Sales thought leaders and analysts periodically shine a flashlight on a particular technological tool and wonder whether salespeople or sales behaviors will be replaced by it. This happened in the early 2000s when large organizations first adopted email marketing technology, which was supposed to cut the need for salespeople to prospect. Of course, that didn’t happen.
As everyone’s inboxes were flooded with similar-sounding “canned” emails, it turned out we still needed humans to generate authentic and engaging messages to which prospects would respond.
In 2011, Selling Power founder Gerhard Gschwandtner predicted in his Sales 2.0 Conference keynote address that 15 million sales jobs would become obsolete by 2020 due to the technological advances (including social media) driving new and dramatic shifts in buyer behavior.
Now that we're officially living in the era of artificial intelligence (AI), which has brought us Siri and Watson, I’ve noticed a resurgence of dire pronouncements about jobs disappearing as AI-powered technology replaces humans. Elon Musk, Bill Gates, and Stephen Hawking all predicted that AI would be a long-term threat to workers.
Anyone driving a car or truck for a living should justifiably be concerned about the rapid advancements in autonomous driving vehicle technology.
But what about technology’s ability to replace salespeople?
A 2015 research report from Forrester, “Death of a (B2B) Salesman,” predicted that 1 million sales jobs would disappear by 2020 primarily due to the proliferation of self-service e-commerce shopping options.
The Truth About AI Versus SalespeopleAgain, such messages can sound alarming. While it’s true that now is a time of rapid technological advancements, machines haven’t taken over—and we have a long way to go before they do.
Forrester predicted that sales jobs requiring simple skills (for example, order takers) were in the most jeopardy. Such positions will either no longer be needed or will be replaced by technology.

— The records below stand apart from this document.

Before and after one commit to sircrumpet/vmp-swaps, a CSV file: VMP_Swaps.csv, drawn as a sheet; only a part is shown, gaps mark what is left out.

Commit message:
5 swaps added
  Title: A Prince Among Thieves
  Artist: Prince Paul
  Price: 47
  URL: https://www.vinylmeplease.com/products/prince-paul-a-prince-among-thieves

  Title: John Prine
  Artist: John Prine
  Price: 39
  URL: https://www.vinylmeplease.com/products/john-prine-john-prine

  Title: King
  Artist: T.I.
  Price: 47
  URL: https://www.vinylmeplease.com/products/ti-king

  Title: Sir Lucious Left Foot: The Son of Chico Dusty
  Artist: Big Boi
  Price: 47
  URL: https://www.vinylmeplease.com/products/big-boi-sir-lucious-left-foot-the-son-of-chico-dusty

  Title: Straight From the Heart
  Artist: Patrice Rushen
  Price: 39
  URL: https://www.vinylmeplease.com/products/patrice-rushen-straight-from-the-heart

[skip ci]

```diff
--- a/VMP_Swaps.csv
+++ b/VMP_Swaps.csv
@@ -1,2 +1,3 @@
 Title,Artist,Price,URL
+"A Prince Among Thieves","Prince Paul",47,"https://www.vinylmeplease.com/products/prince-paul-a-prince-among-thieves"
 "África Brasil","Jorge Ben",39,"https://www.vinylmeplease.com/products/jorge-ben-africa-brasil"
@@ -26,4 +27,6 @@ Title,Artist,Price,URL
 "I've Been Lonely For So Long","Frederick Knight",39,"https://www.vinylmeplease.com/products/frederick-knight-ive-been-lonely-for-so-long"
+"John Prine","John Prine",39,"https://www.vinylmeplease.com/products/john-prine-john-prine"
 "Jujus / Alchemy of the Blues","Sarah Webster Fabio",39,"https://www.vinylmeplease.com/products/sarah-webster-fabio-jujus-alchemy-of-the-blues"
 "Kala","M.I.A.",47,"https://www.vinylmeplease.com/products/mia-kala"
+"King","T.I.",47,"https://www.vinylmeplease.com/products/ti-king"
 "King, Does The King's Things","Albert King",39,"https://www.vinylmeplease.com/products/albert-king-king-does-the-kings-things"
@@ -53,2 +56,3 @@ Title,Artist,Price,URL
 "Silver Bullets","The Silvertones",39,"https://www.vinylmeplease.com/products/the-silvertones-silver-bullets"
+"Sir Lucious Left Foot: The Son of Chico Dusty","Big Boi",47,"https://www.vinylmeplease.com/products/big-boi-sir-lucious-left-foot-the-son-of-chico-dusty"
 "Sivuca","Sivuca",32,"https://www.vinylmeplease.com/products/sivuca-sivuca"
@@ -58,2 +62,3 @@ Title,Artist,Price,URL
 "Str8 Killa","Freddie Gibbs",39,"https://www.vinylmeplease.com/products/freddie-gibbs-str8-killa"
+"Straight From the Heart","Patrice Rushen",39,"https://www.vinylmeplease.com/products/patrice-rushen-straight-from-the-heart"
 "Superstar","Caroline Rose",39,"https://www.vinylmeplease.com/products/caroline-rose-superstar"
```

The Importance of Human Selling SkillsThe authors of the Forrester report outlined reason to hope for growth in the sales profession, which is going to need consultant-type salespeople more than ever. Forrester predicted a 10 percent growth rate in consultant roles by 2020. This role is grounded in human skills, including:
- high emotional intelligence
- the ability to build rapport
- the ability to inspire trust
- the ability to creatively solve complex problems.
This is now driving a high demand for salespeople with the skills to sell in a complex environment. Tech companies in Silicon Valley can’t hire salespeople fast enough. Last year, Peak Sales Recruiting reported that since 2010 the demand to recruit sales jobs (senior level and above) had risen by more than 15 percent in the San Jose area.
There is no question that technology has made many sales jobs (for example, retail) obsolete; however, there are many sales jobs in industries that didn’t even exist 10 years ago.
Salespeople and Technology: How Can They Work Together?The idea that salespeople are doomed to become obsolete is based on narrow thinking about how automation works. Just because a single aspect of a job function can become automated doesn’t mean the entire job can be, as exemplified when people with advanced selling skills have leveraged technology to help them work more effectively and efficiently.
When it comes to AI, we’re still on the ground floor. Large data sets in CRM systems combined with AI, for example, are helping salespeople target who is highly likely to buy and deliver meaningful insights to those buyers. So far, technologies have either eliminated essential functions or tasks or made salespeople more productive and valuable.
The True Impact of Technology on the Sales ProfessionAs we continue to create better sales enablement tools, salespeople also must get better.
Ultimately, success will be amplified for salespeople who have the best skills and understand how to use technology to enhance those skills. Several years ago the difference between a top performer and average performer might have been the number of dials a salesperson could make in a day using a phone book and a telephone. With automation of those dials, the winning salesperson is not the one who makes the most dials; the winner is the salesperson who can figure out how to uncover customer needs and offer value to the customer during the actual phone conversations.
If you’re a sales leader, think about how you can leverage technology to enable your sales team to give buyers what they want faster. That may include a more focused marketing message, solutions to problems the customer can’t figure out, better recommendations for upgrades or strategic decisions, or a faster relay of communication or information.
Ask yourself how you can ensure your sales team is trained in areas that make them more like genuine consultants than mere order takers. To build a great sales team, you’ll need people who can inspire trust, solve complicated problems, and develop strong relationships with customers.
With each new generation, we see a renewed fear about technology tools and the implications they hold for our future. Instead of panicking that machines will replace them, sales professionals should develop and enhance their skill set so they can succeed in an environment where customers are struggling to deal with constant change and too many choices. Salespeople who work hard, become consultative experts, and leverage technology to their advantage will rise to the top of the sales profession.